__ACTIVITY__. Which lines of the records contain the word "scss"? Copy each one.

------------------------------------

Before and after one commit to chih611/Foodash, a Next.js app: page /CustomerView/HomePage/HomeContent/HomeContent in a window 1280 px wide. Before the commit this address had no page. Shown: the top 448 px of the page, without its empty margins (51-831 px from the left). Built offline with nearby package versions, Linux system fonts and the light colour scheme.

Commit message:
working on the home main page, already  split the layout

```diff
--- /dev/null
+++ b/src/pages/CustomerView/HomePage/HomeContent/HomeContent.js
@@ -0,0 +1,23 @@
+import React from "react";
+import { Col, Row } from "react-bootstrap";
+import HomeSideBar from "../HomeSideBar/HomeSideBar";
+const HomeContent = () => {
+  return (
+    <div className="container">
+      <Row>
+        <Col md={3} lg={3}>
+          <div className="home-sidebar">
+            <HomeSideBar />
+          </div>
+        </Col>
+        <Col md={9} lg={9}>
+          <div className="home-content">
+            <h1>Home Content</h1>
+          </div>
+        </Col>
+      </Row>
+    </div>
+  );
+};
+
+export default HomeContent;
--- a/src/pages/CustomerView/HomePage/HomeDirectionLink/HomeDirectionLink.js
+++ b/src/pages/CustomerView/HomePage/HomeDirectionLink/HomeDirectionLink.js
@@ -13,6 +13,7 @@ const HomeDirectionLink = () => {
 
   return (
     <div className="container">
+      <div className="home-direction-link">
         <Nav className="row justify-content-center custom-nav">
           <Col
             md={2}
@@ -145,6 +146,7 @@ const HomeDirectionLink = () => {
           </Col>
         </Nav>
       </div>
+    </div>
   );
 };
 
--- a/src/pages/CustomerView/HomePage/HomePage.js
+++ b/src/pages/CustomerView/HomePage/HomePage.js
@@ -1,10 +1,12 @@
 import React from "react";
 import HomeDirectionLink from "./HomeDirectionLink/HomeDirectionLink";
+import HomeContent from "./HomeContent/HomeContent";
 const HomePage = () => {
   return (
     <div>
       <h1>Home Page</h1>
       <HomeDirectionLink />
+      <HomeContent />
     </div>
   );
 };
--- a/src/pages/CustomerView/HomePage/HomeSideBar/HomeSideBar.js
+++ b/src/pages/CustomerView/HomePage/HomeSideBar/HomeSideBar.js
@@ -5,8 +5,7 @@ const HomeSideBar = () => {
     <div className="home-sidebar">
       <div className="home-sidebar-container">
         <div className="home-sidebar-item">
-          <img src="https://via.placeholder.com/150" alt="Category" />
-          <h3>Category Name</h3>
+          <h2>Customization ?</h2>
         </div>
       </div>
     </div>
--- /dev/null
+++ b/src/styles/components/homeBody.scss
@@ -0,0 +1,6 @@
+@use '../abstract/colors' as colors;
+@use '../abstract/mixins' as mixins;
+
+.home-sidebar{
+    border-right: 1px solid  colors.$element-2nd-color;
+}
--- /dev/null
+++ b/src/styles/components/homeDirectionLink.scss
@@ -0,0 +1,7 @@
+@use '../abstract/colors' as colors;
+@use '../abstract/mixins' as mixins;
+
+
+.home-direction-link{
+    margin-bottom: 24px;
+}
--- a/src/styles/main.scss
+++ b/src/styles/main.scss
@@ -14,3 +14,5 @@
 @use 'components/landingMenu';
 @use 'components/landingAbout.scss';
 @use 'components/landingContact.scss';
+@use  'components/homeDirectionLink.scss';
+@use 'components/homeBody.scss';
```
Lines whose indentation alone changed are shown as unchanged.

------------------------------------

__EXPECTED ANSWER__.
+++ b/src/styles/components/homeBody.scss
+++ b/src/styles/components/homeDirectionLink.scss
--- a/src/styles/main.scss
+++ b/src/styles/main.scss
 @use 'components/landingAbout.scss';
 @use 'components/landingContact.scss';
+@use  'components/homeDirectionLink.scss';
+@use 'components/homeBody.scss';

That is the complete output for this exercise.